(Stored data)
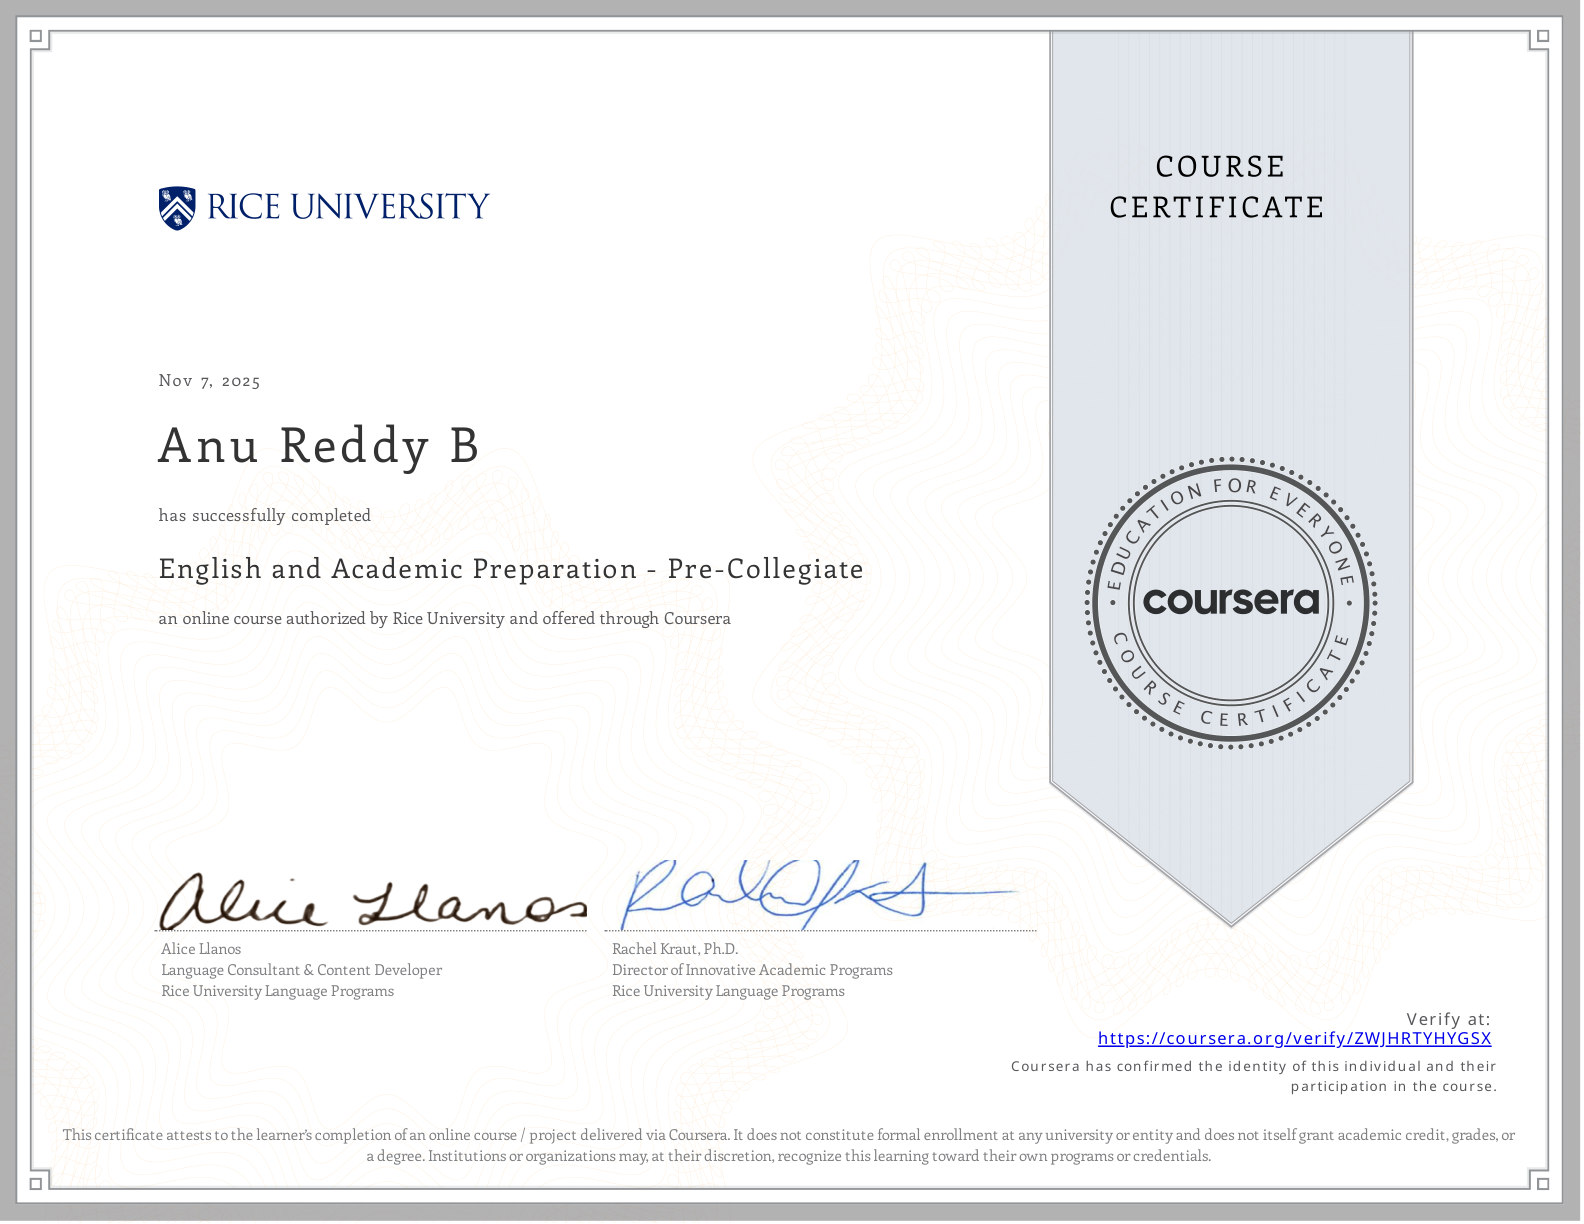
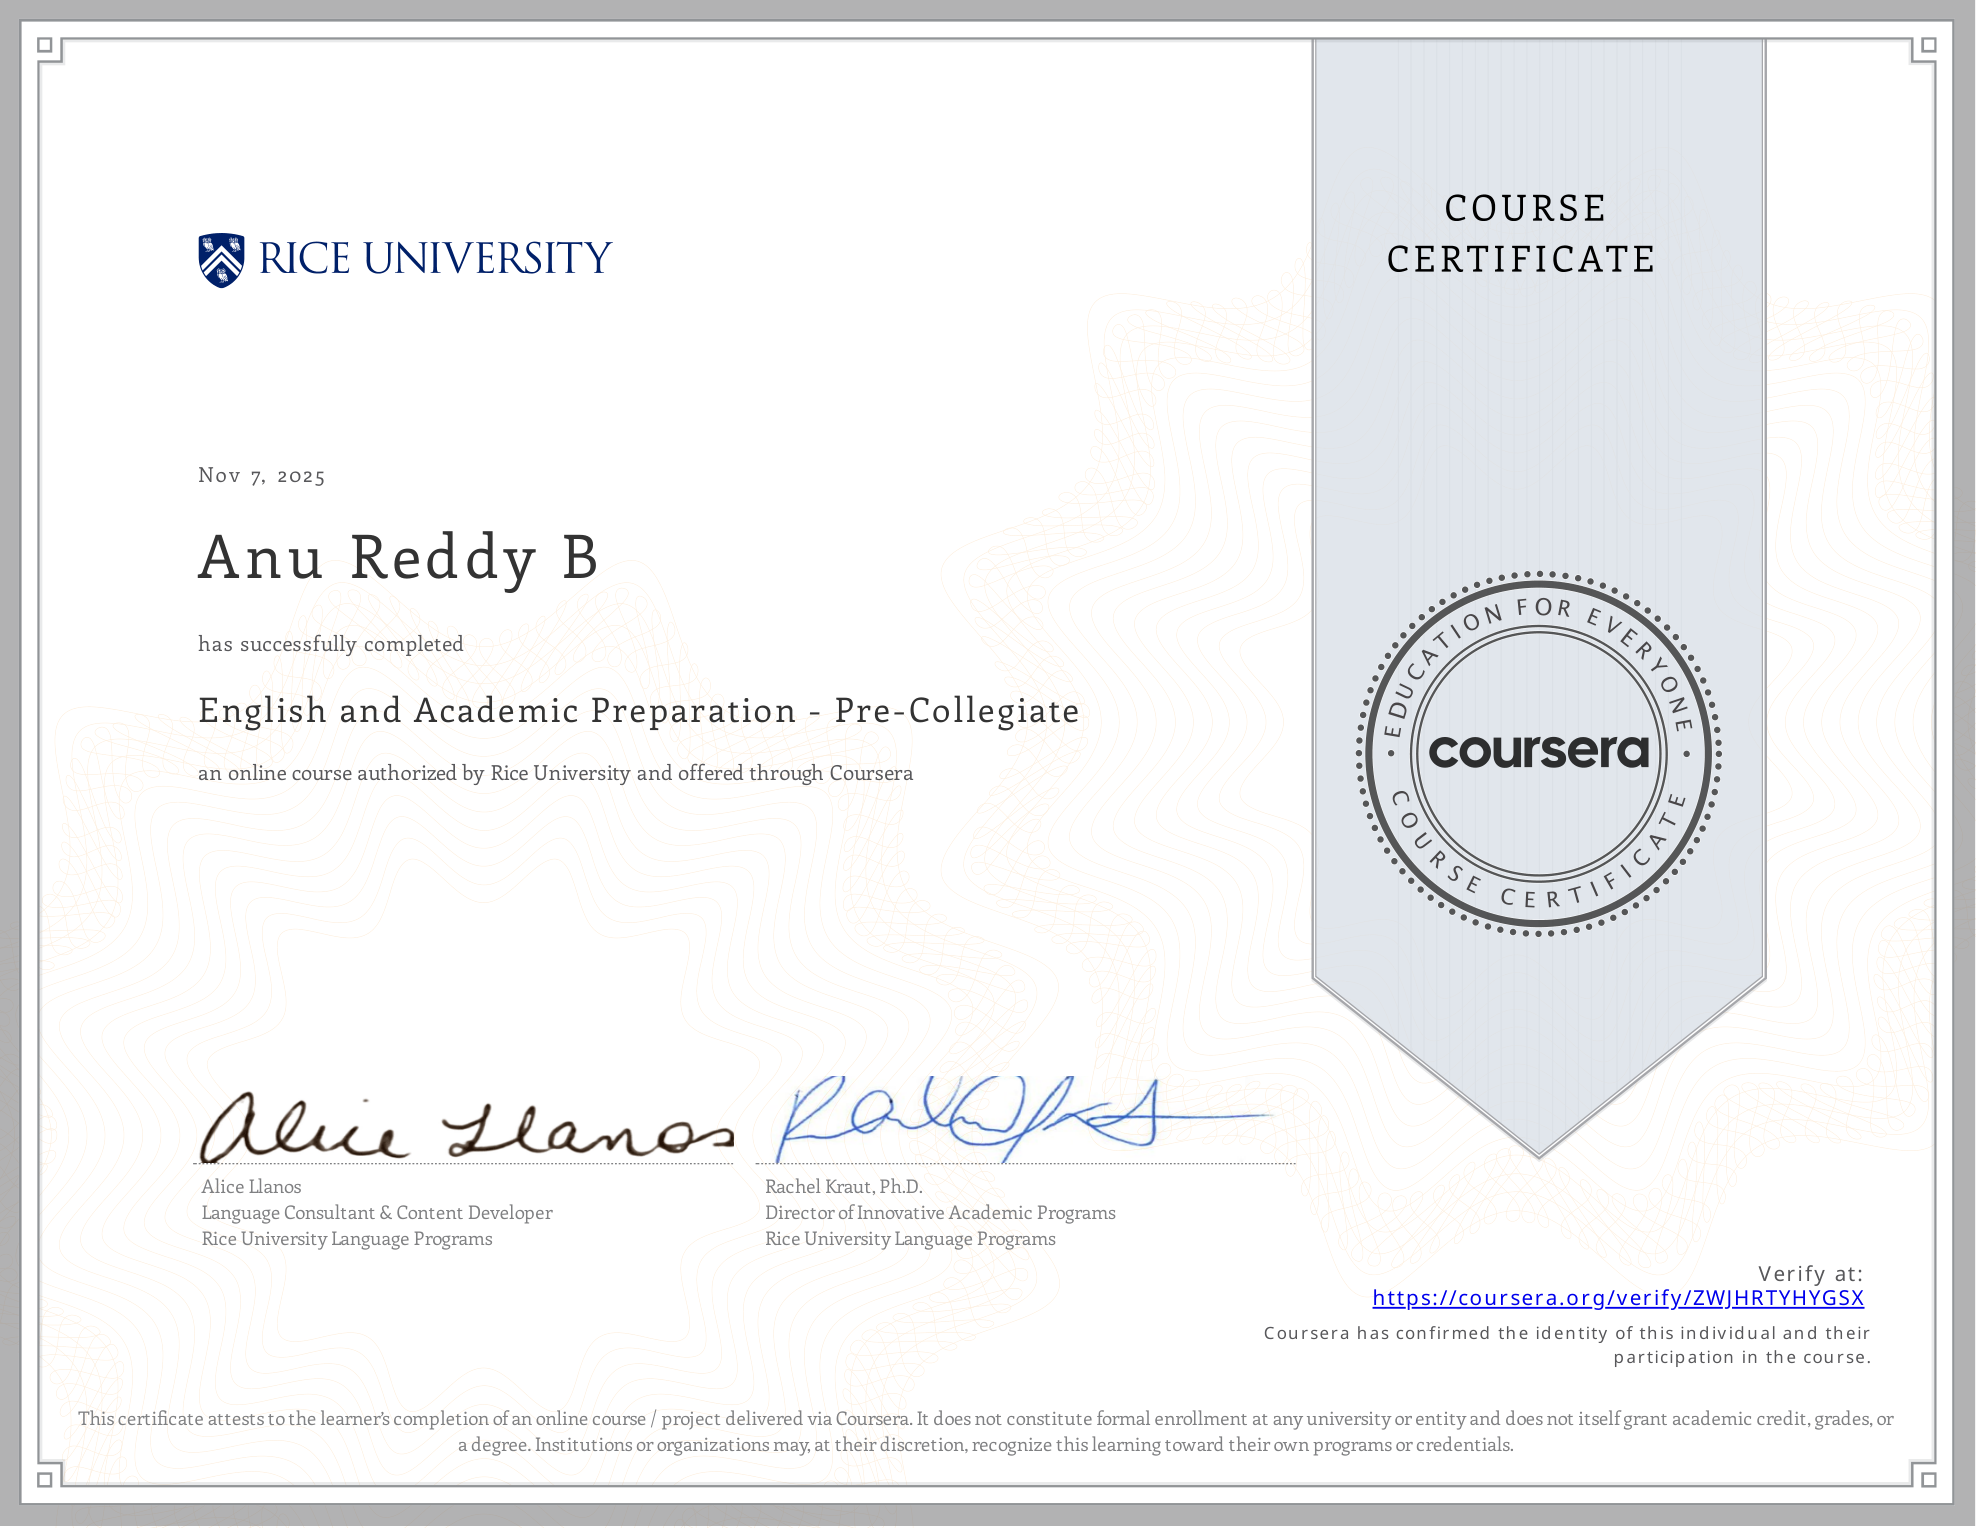
feat: add utility script to generate and crop certificate preview images

diff --git a/crop_previews.py b/crop_previews.py
@@ -1,0 +1,53 @@
+import os
+import pymupdf
+from PIL import Image, ImageChops
+
+cert_dir = r"c:\Users\Anu Reddy\OneDrive\Desktop\Projects\anu\public\certificates"
+preview_dir = r"c:\Users\Anu Reddy\OneDrive\Desktop\Projects\anu\public\certificate-previews"
+
+os.makedirs(preview_dir, exist_ok=True)
+
+files = [f for f in os.listdir(cert_dir) if f.lower().endswith('.pdf')]
+print(f"Processing {len(files)} PDF files...")
+
+def crop_white_borders(image_path, padding=10):
+    img = Image.open(image_path).convert("RGB")
+    # Create background image of pure white
+    bg = Image.new("RGB", img.size, (255, 255, 255))
+    diff = ImageChops.difference(img, bg)
+    # Threshold diff to ignore slight compression noise
+    diff = ImageChops.add(diff, diff, 2.0, -20)
+    bbox = diff.getbbox()
+    if bbox:
+        left, upper, right, lower = bbox
+        # Add small padding
+        left = max(0, left - padding)
+        upper = max(0, upper - padding)
+        right = min(img.width, right + padding)
+        lower = min(img.height, lower + padding)
+        
+        cropped = img.crop((left, upper, right, lower))
+        cropped.save(image_path)
+        print(f"[CROPPED] {os.path.basename(image_path)} (Original: {img.size} -> Cropped: {cropped.size})")
+
+for filename in files:
+    pdf_path = os.path.join(cert_dir, filename)
+    try:
+        doc = pymupdf.open(pdf_path)
+        if len(doc) > 0:
+            page = doc[0]  # Page 1
+            zoom = 2.5
+            mat = pymupdf.Matrix(zoom, zoom)
+            pix = page.get_pixmap(matrix=mat, alpha=False)
+            
+            out_filename = os.path.splitext(filename)[0] + ".png"
+            out_path = os.path.join(preview_dir, out_filename)
+            pix.save(out_path)
+            
+            # Crop white margins
+            crop_white_borders(out_path)
+        doc.close()
+    except Exception as e:
+        print(f"[ERROR] processing {filename}: {e}")
+
+print("All certificate previews cropped successfully!")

### EXERCISE OBJECTIVE
Could you give again exactly the lines from the line containing "out_filename = os.path.splitext(filename)[0]" through the final line of the data above, and no others?

### SOLUTION FOR THIS PROBLEM
+            out_filename = os.path.splitext(filename)[0] + ".png"
+            out_path = os.path.join(preview_dir, out_filename)
+            pix.save(out_path)
+            
+            # Crop white margins
+            crop_white_borders(out_path)
+        doc.close()
+    except Exception as e:
+        print(f"[ERROR] processing {filename}: {e}")
+
+print("All certificate previews cropped successfully!")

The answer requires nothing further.